ASSIGNMENT: All lines holding the word "Also" are to be copied from the records beneath.

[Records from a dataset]
<<<<

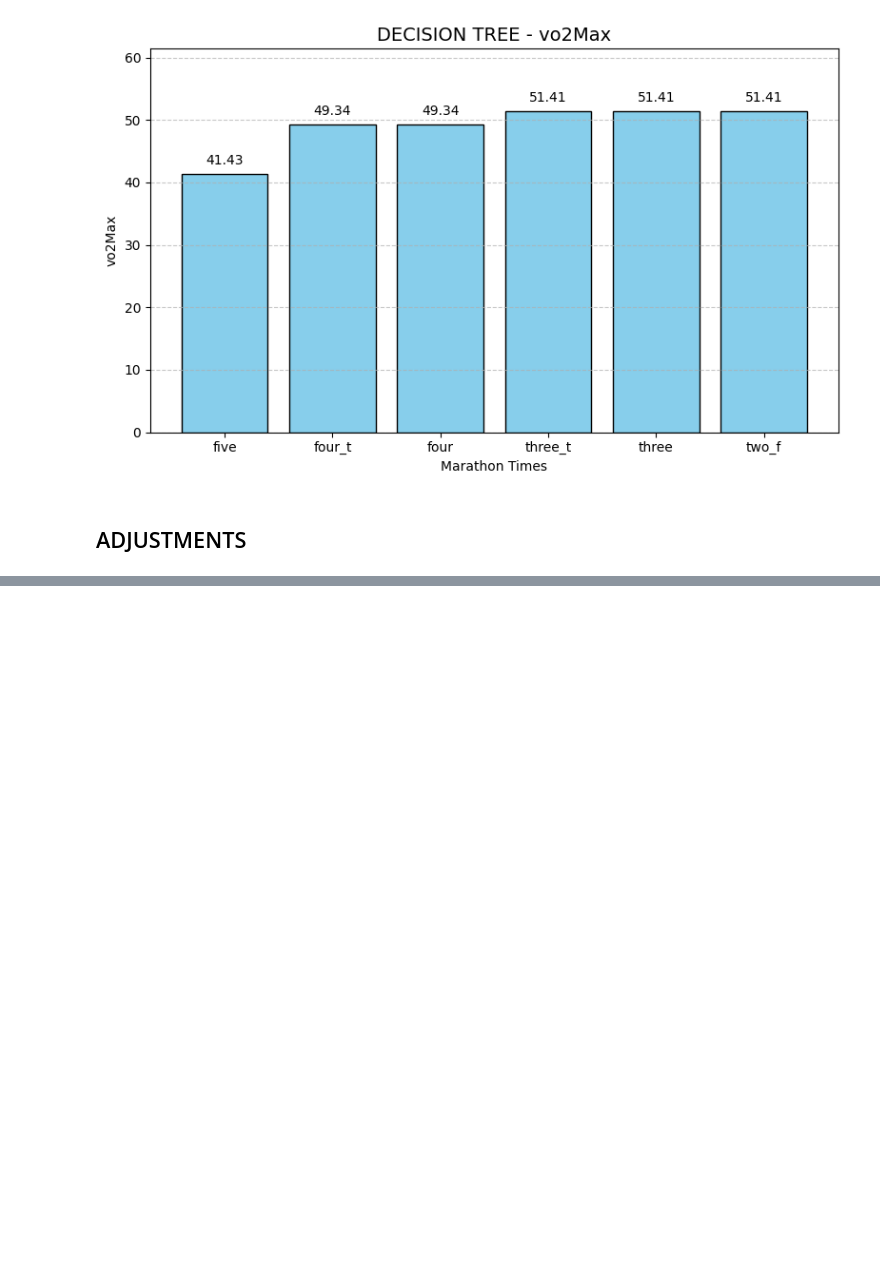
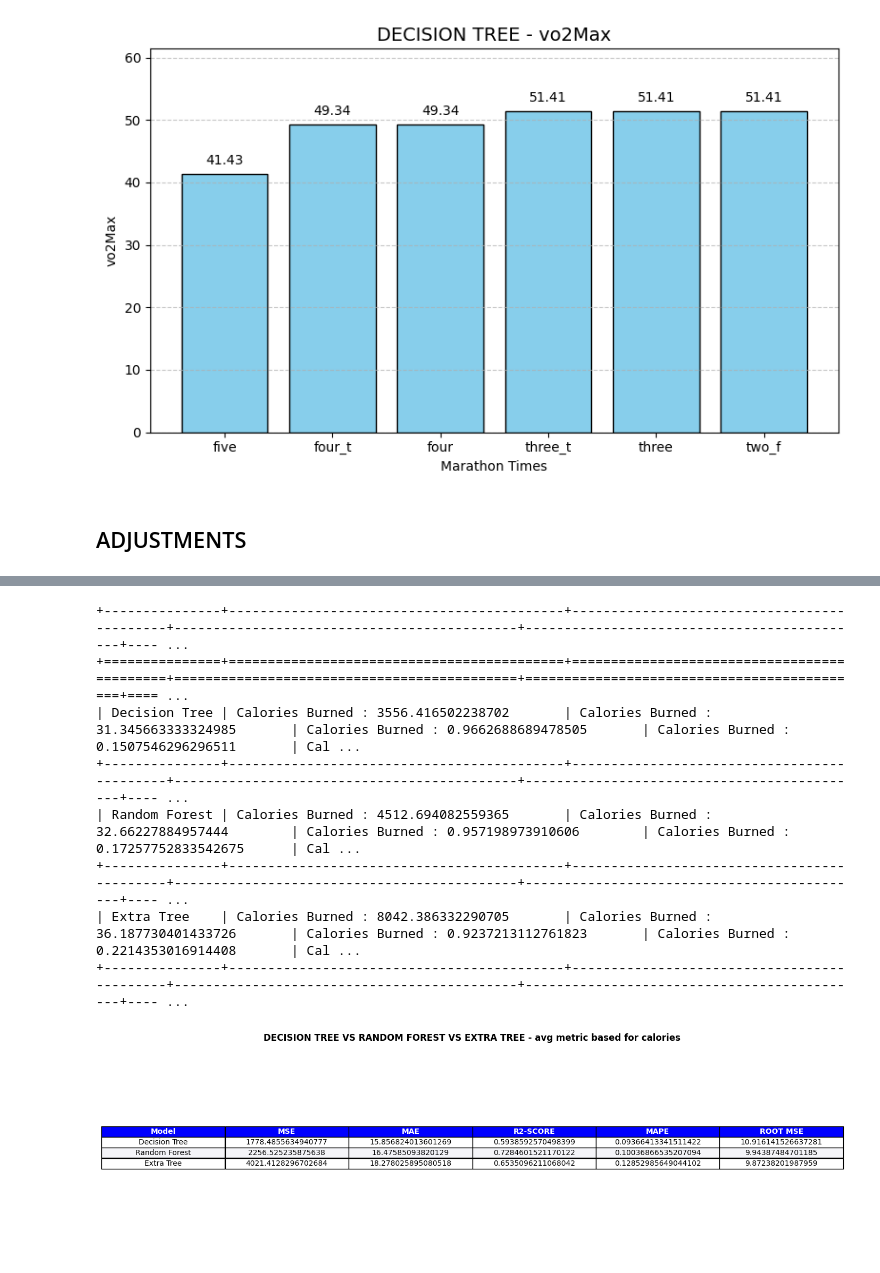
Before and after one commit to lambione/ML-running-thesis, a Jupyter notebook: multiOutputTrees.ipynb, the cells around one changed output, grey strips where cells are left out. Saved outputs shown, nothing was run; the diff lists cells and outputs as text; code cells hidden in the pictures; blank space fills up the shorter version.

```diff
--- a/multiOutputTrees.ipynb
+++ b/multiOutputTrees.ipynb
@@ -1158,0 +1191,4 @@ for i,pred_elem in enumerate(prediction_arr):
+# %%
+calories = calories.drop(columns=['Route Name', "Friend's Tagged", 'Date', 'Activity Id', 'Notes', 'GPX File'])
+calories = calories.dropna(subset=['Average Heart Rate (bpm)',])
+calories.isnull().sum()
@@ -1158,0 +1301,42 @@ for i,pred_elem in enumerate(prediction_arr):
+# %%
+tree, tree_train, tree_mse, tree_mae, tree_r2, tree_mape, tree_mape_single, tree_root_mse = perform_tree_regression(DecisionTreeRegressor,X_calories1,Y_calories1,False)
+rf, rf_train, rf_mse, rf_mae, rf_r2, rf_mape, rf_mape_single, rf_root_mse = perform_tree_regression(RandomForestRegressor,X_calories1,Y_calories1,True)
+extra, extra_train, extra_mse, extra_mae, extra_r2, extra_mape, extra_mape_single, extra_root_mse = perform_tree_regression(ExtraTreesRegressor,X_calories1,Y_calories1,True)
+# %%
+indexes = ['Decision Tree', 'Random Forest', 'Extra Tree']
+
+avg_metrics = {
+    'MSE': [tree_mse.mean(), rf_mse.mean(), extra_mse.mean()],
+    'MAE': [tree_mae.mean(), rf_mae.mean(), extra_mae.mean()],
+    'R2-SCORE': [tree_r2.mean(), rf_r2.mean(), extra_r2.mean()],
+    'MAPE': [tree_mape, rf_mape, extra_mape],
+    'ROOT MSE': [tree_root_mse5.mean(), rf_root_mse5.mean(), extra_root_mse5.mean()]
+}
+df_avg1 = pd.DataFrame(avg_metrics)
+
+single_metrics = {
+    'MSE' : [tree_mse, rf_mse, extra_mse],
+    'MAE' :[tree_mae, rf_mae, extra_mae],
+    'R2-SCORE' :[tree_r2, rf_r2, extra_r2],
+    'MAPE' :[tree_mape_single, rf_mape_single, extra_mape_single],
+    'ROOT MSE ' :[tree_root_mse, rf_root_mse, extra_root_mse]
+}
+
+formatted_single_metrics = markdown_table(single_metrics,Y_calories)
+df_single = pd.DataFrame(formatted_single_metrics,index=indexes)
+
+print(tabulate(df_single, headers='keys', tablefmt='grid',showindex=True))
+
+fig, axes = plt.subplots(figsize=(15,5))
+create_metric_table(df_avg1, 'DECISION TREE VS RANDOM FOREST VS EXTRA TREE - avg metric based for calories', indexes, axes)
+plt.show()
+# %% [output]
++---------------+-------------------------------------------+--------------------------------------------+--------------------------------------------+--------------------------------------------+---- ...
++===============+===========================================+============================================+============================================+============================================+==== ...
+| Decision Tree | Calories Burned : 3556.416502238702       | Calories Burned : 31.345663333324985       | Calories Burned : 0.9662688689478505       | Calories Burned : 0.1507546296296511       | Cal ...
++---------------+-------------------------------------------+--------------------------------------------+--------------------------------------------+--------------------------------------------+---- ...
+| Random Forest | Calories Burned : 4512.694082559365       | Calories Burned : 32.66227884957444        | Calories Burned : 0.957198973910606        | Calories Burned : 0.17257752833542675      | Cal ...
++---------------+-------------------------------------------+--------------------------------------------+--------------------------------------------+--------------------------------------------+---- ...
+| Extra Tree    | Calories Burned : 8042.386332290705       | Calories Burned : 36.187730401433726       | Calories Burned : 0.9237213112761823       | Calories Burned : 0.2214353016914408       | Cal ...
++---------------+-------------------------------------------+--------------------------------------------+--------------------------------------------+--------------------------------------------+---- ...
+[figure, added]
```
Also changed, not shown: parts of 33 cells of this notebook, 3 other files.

>>>>
<<<<

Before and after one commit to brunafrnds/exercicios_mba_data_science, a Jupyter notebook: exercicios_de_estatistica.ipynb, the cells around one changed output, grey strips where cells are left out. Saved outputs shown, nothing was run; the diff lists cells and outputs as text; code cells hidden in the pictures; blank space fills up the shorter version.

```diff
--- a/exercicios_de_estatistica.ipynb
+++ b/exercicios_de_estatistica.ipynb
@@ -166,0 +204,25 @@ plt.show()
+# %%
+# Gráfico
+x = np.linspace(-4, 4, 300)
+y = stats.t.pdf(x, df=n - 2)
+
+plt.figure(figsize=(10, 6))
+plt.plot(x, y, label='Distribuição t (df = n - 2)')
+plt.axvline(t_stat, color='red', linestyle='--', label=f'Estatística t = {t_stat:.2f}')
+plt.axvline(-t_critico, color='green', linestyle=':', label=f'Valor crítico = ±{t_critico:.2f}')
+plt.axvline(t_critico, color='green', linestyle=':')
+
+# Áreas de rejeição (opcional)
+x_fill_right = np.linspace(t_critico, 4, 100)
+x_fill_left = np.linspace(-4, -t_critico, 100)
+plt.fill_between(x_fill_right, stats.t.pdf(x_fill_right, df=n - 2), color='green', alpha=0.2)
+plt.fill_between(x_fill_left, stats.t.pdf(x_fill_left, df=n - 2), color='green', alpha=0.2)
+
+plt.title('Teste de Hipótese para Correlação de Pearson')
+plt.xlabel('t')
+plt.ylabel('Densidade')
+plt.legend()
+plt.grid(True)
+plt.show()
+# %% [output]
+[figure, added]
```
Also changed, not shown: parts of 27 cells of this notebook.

>>>>
<<<<

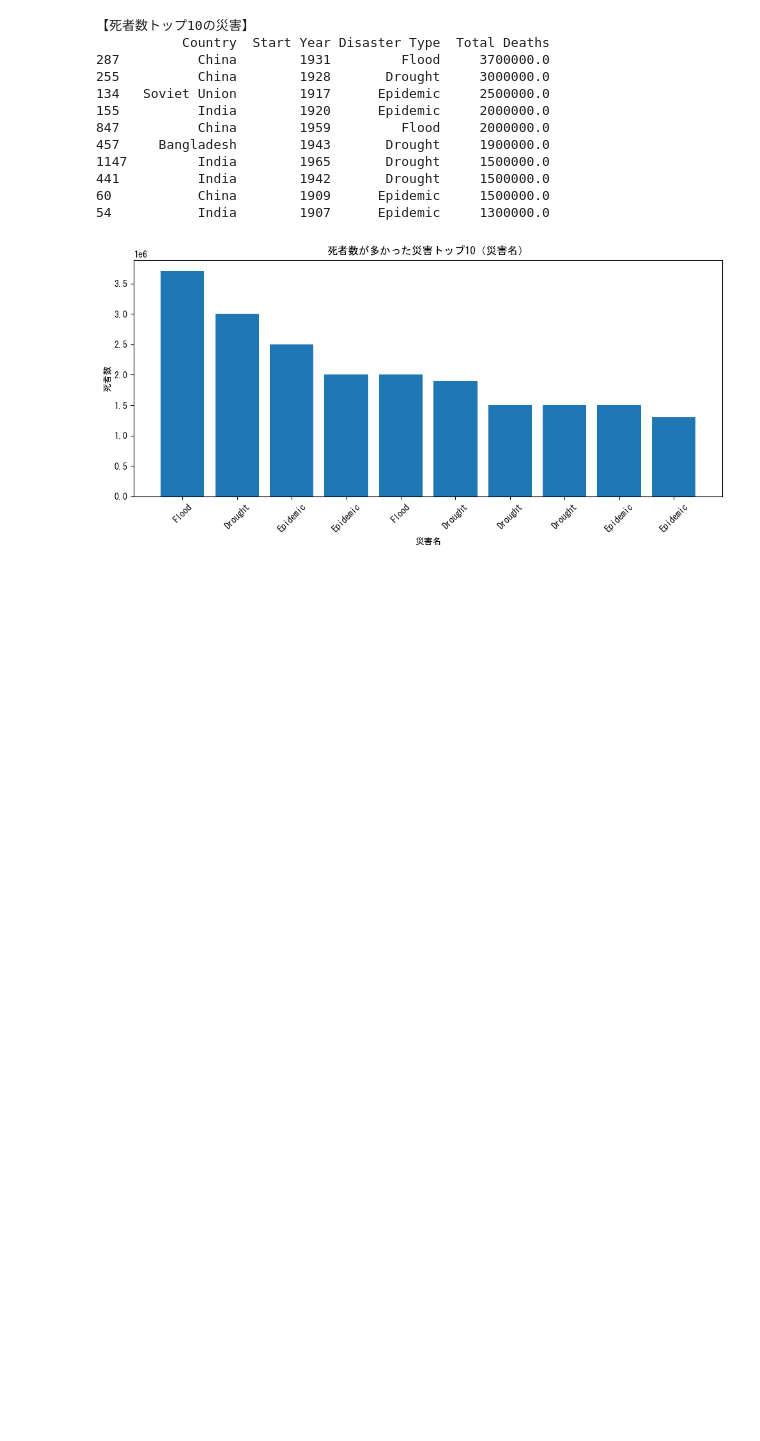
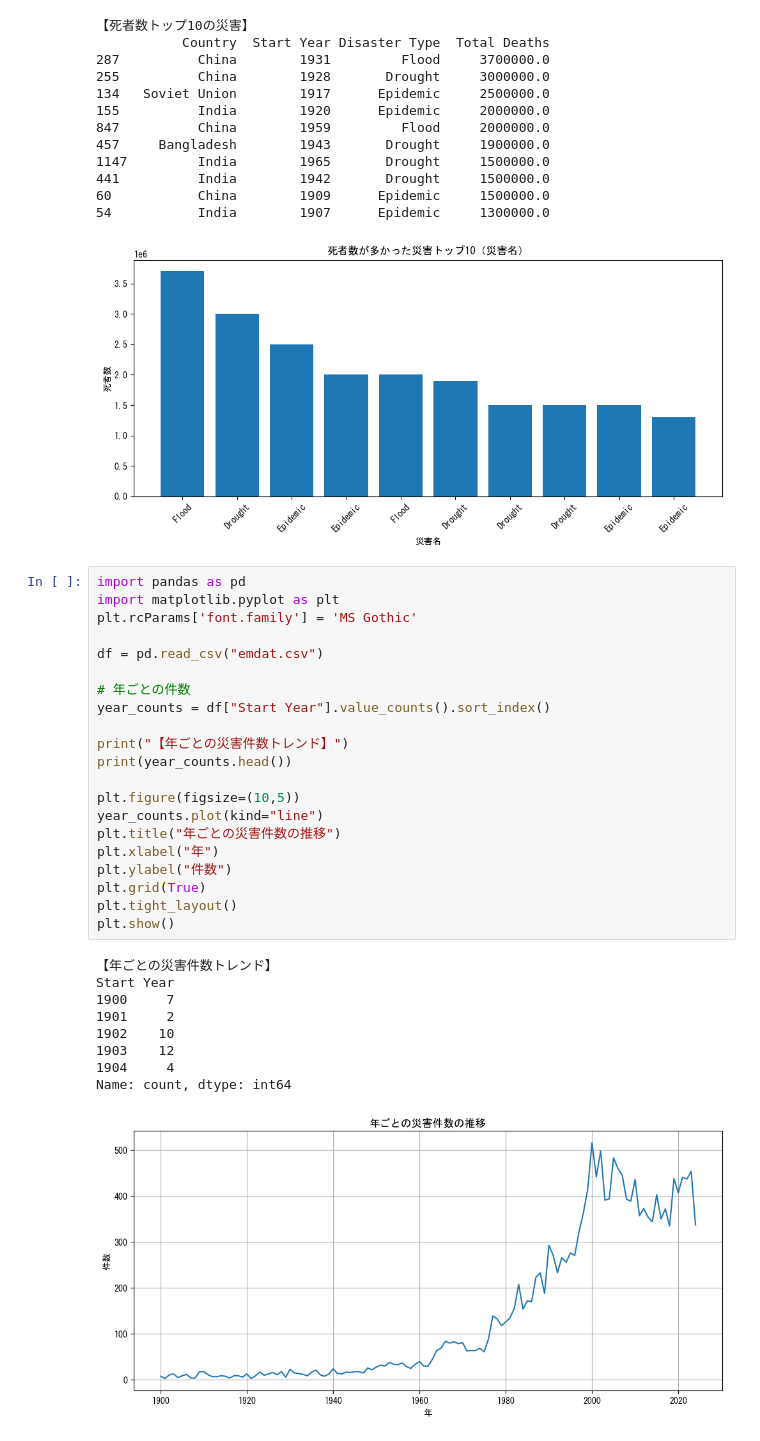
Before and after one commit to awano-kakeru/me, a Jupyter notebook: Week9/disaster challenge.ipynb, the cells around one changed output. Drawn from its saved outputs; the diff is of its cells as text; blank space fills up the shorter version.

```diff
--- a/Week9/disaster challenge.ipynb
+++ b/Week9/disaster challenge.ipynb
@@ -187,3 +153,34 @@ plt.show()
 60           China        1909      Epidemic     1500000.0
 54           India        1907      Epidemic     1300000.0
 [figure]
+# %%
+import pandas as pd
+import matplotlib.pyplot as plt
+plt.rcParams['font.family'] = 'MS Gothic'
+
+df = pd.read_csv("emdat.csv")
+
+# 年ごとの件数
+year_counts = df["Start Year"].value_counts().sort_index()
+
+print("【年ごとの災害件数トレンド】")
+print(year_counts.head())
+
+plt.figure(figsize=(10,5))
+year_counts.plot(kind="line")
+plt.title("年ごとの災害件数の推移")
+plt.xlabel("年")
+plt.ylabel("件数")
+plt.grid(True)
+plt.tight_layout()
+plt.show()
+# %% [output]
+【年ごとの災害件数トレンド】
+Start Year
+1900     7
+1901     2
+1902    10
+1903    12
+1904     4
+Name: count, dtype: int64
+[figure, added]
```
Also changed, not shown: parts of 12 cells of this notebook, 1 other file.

>>>>

COMPLETED TASK:
Also changed, not shown: parts of 33 cells of this notebook, 3 other files.
Also changed, not shown: parts of 27 cells of this notebook.
Also changed, not shown: parts of 12 cells of this notebook, 1 other file.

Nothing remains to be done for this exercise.